“Everyone makes a huge effort to run this tournament”, says Spaniard Albert Ramos-Vinolas, who went on to reach the semi-finals at the 2022 event. “As a player you can see it. I see what they do, and they do it very well and you can see how happy they are organising this tournament”.
Another 2022 semi-finalist, Chilean Alejandro Tabilo, also holds the tournament in high regard. “This year was special, a great week for me, and luckily we were able to have fans”, said the World No. 98. “It’s incredible to see how there’s a whole family helping. It’s a great atmosphere being part of the tournament, we’ve all known each other for years and they put a lot of energy into making it great.”
What does the future hold for the event? “When the tournament left Chile, we missed it,” says Catalina Fillol. “The whole family. That’s why we felt we had to bring it back. Chilean tennis deserved it.
“Now it’s our third year back and there are more cousins working every year. My father Jaime [Sr.] used to tell us that it wasn’t easy to run a tournament and now he says that, luckily, we ignored him and kept on doing it.
“We want to grow every year. This year we had a better No. 1 court, we added lights. So with every detail, we want to convey that this is a Chilean tournament and that we’re going to continue in this vain.”

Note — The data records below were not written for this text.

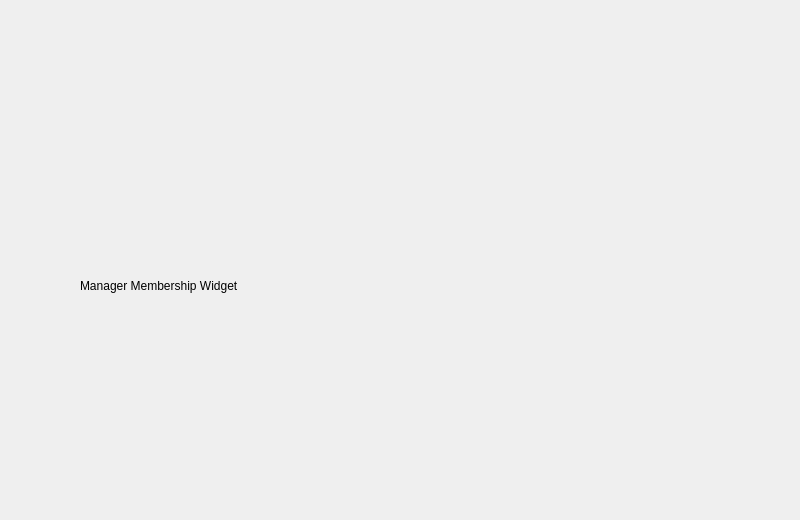
JShinozuka/Project2, file BulkClub/managermembership.ui: the form before one commit.
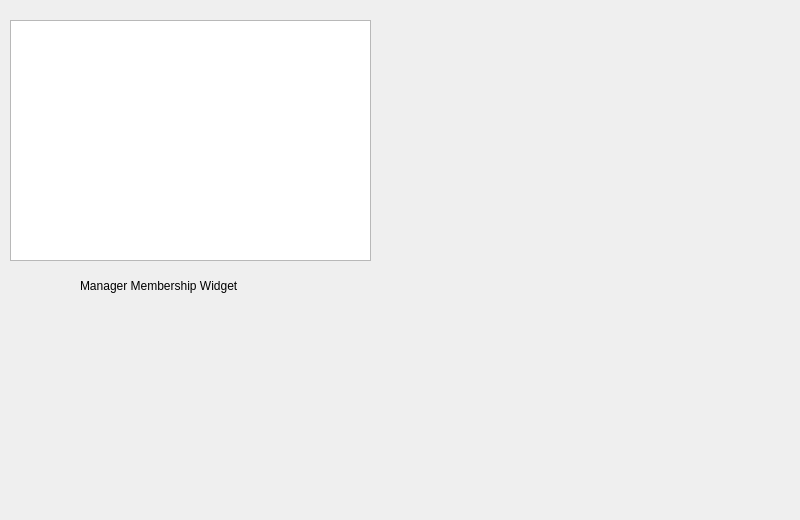
The form after the commit.

Patch:
```diff
--- a/BulkClub/managermembership.ui
+++ b/BulkClub/managermembership.ui
@@ -44,6 +44,16 @@
     <string>Manager Membership Widget</string>
    </property>
   </widget>
+  <widget class="QTableView" name="memberDBTable">
+   <property name="geometry">
+    <rect>
+     <x>10</x>
+     <y>20</y>
+     <width>361</width>
+     <height>241</height>
+    </rect>
+   </property>
+  </widget>
  </widget>
  <resources/>
  <connections/>
```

With a tennis-mad family at the helm and plenty of goals yet to be fulfilled, the future looks bright for tennis fans in Santiago